The data, which includes the last four digits of credit card numbers, names and order histories, was available for sale for just $2 per account on two stores on the dark web as recently as yesterday.
The site, which BuzzFeed News chose not to disclose, was advertising the data of 278,531 accounts, but admitted many may have been faulty.
The most recent upload of an Instacart customer data to one of the websites was 22 July, and there were continuous updates throughout June and July.
In the feedback for one of the sales, seen by DailyMail.com, one customer said: ‘Thanks man looking forward to the free stuff :).’
Another said: ‘Great overall experience highly recommended.’
Pictured: File photo of someone using the Instacart app. Hundreds of thousands of Instacart customers’ personal data is currently being sold online
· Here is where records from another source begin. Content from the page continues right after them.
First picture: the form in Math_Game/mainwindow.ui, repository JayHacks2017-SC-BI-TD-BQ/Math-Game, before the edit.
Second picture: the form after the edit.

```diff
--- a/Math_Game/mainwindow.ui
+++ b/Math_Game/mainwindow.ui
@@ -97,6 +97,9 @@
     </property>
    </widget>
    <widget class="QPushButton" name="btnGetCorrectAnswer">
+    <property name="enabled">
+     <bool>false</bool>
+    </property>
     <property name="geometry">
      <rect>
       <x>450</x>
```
Other comments said the vendor had not fulfilled the order and that they didn’t receive the information.
An Instacart spokesman told BuzzFeed they were ‘unaware’ of a breach on their data.
‘We are not aware of any data breach at this time. We take data protection and privacy very seriously,’ they said.
Instead, the spokesman suggested the attackers may have procured the information using ‘phishing’ or other forms of cyberattack.
‘In instances where we believe a customer’s account may have been compromised through an external phishing scam outside of the Instacart platform or other action, we proactively communicate to our customers to auto-force them to update their password,’ they added.
The sites used were on the dark web, but BuzzFeed has chosen not to name them.
Pictured: File photo of a home delivery. An Instacart spokesman told BuzzFeed they were ‘unaware’ of a breach on their data
Cybersecurity expert Security Fanatics confirmed the advertisement looked legitimate and believed it had been posted recently.
Two women whose information was part of the illegal online package were Hannah Chester and another who preferred only to be known as Mary M.
‘I don’t really know what to say. It’s hard to know what to say, not knowing if it’s a result of [Instacart’s] negligence,’ Hannah Chester told BuzzFeed News. ‘But if they’re aware that this happened and haven’t informed us, that’s problematic.’
Mary reiterated her disappointment that Instacart had failed to make its customers aware of the attack and that she had to find out through journalists.